Using administrative data from a large public university, we show that male students are 18.6 percent more likely than female students to receive favorable grade changes made by instructors. Surveys of students and instructors reveal that regrade requests are prevalent and that male students are more likely to ask for regrades on the intensive margin. We corroborate the gender differences in regrade requests in an incentivized controlled experiment: we find that males have a higher willingness to pay to ask for regrades. Almost a third of the gender difference is due to gender differences in beliefs and the Big Five traits.
Li, Cher Hsuehhsiang, and Basit Zafar.
"Ask and You Shall Receive?

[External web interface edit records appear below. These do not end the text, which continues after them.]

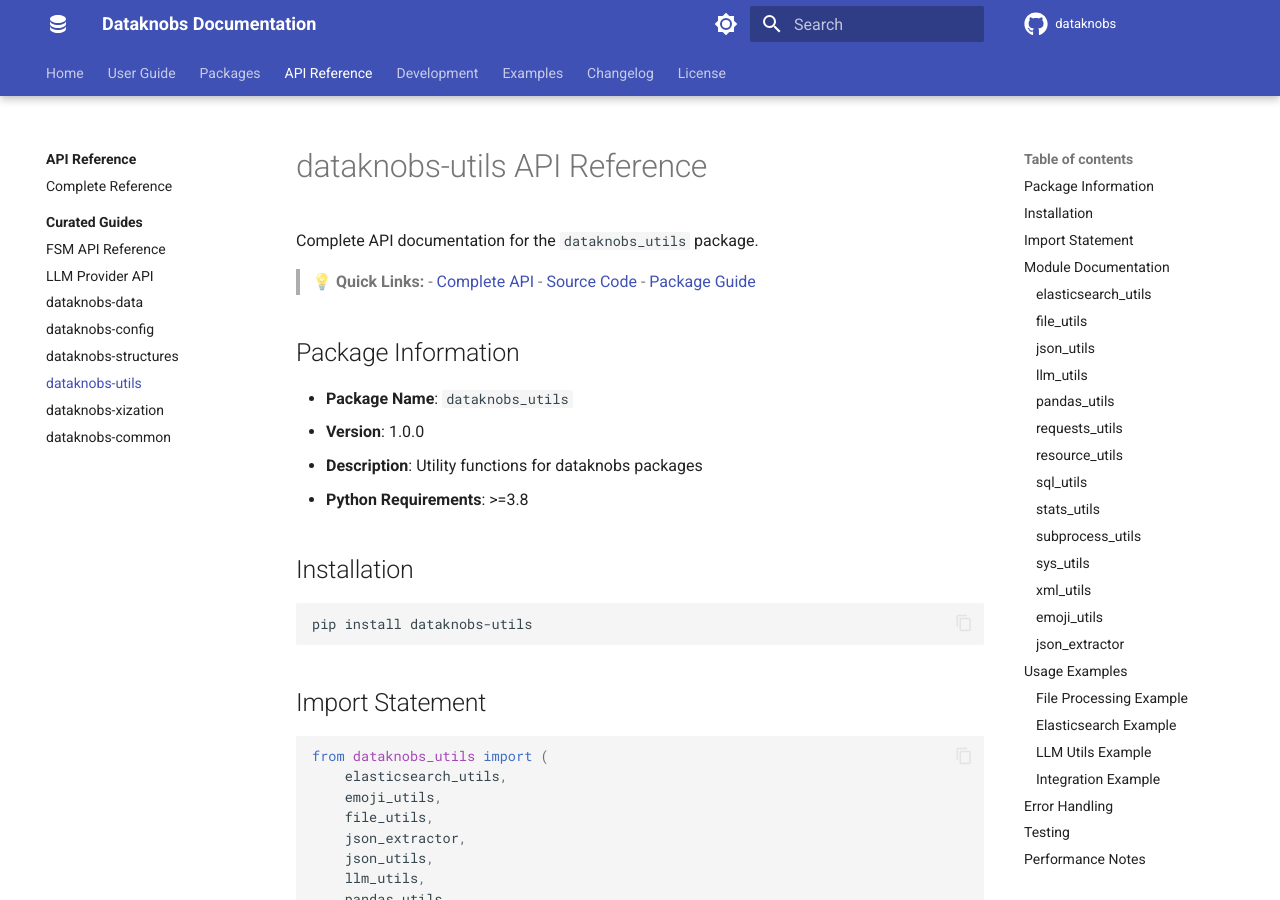
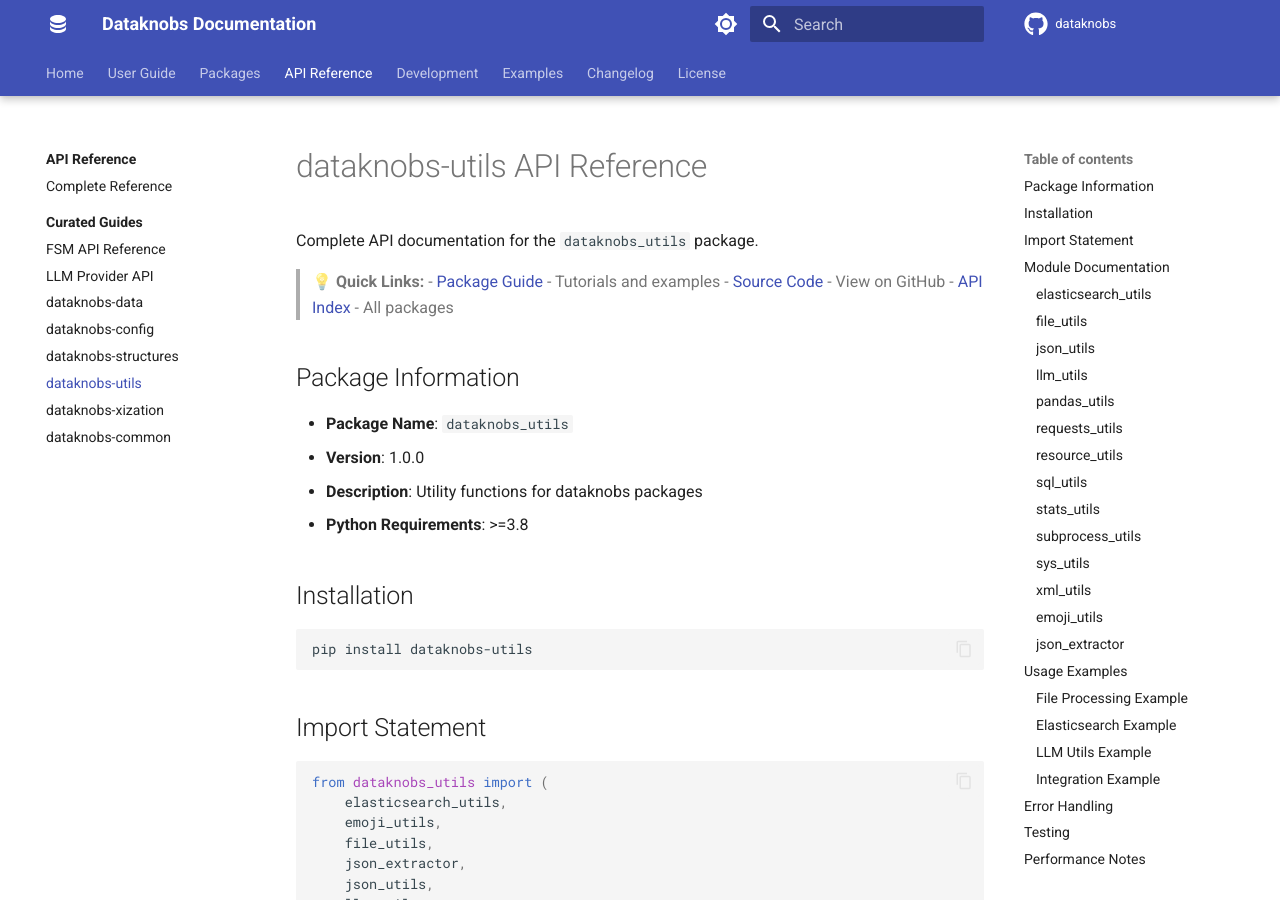
Before and after one commit to KBS-Labs/dataknobs, an MkDocs documentation site: the page built from docs/api/dataknobs-utils.md, in a window 1280 px wide and 900 px high. Built offline with MkDocs 1.6.1 and Material for MkDocs 9.7.7, drawn with Linux system fonts in a browser that asks for light colours; comment, search, counter and statistics services are not loaded.

```diff
--- a/docs/api/dataknobs-utils.md
+++ b/docs/api/dataknobs-utils.md
@@ -3,9 +3,9 @@
 Complete API documentation for the `dataknobs_utils` package.
 
 > **💡 Quick Links:**
-> - [Complete API](complete-reference.md#dataknobs-utils)
-> - [Source Code](https://github.com/kbs-labs/dataknobs/tree/main/packages/utils/src/dataknobs_utils)
-> - [Package Guide](../packages/utils/index.md)
+> - [Package Guide](../packages/utils/index.md) - Tutorials and examples
+> - [Source Code](https://github.com/kbs-labs/dataknobs/tree/main/packages/utils/src/dataknobs_utils) - View on GitHub
+> - [API Index](complete-reference.md) - All packages
 
 ## Package Information
 
```
Also changed, not shown: docs/api/dataknobs-data.md (+3 -3 lines), docs/api/dataknobs-xization.md (+3 -3 lines), docs/packages/data/index.md (+5 -0 lines), docs/packages/utils/index.md (+5 -0 lines), docs/packages/xization/index.md (+5 -0 lines).
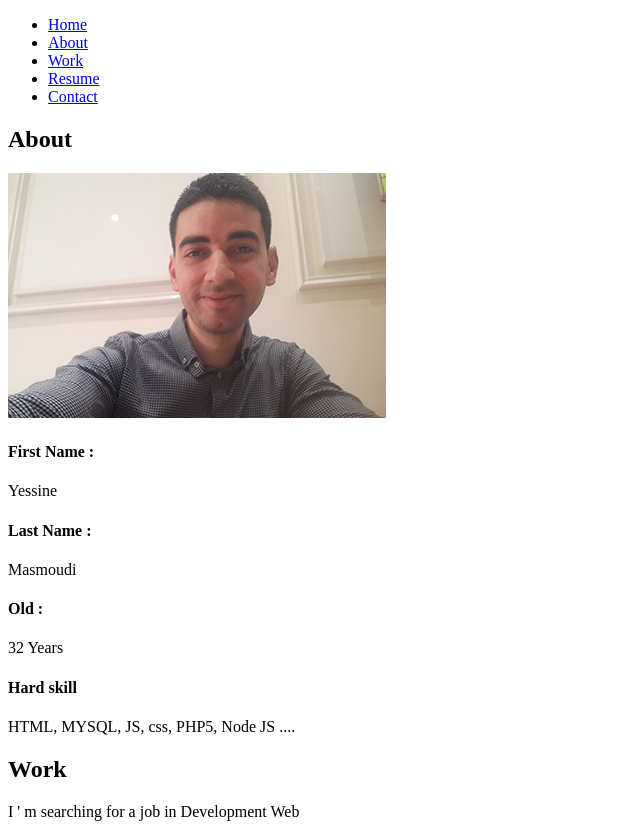
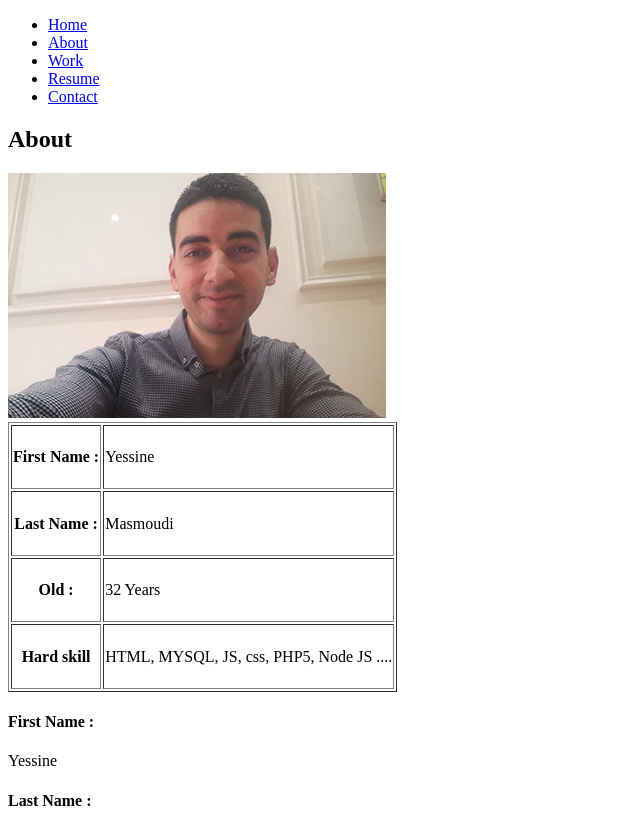
Before and after one commit to yassinoa/checkpoint-html, a plain HTML site: page index.html in a window 1280 px wide. Shown: the top 824 px of the page, without its empty margins (0-640 px from the left). Drawn offline with Linux system fonts and the light colour scheme.

Commit message:
portfolioo

```diff
--- a/index.html
+++ b/index.html
@@ -23,6 +23,24 @@
 
       <h2>About</h2>
       <img src="my.jpg" alt="Error upload images">
+      <table border="1px">
+        <tr>
+          <th><h4>First Name : </h4></th>
+          <td>Yessine</td>
+        </tr>
+        <tr>
+          <th><h4>Last Name : </h4></th>
+          <td>Masmoudi</td>
+        </tr>
+        <tr>
+          <th><h4>Old :</h4></th>
+          <td>32 Years</td>
+        </tr>
+        <tr>
+          <th><h4>Hard skill</h4></th>
+          <td>HTML, MYSQL, JS, css, PHP5, Node JS ....</td>
+        </tr>
+      </table>
       <h4>First Name : </h4>Yessine
       <h4>Last Name : </h4>Masmoudi
       <h4>Old : </h4> 32 Years
@@ -36,6 +54,8 @@
     <div id="Resume">
       <h2>Resume</h2>
       I'm web developer in full stack JS
+      <br>
+      <iframe width="560" height="315" src="https://www.youtube.com/embed/olJOZp57FWM" title="YouTube video player" frameborder="0" allow="accelerometer; autoplay; clipboard-write; encrypted-media; gyroscope; picture-in-picture" allowfullscreen></iframe>
     </div>
 
 
```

Gender Differences in Regrades in College."
American Economic Journal: Economic Policy,
Asymmetric and Private Information; Mechanism Design
Micro-Based Behavioral Economics: Role and Effects of Psychological, Emotional, Social, and Cognitive Factors on Decision Making
Higher Education; Research Institutions
Economics of Gender; Non-labor Discrimination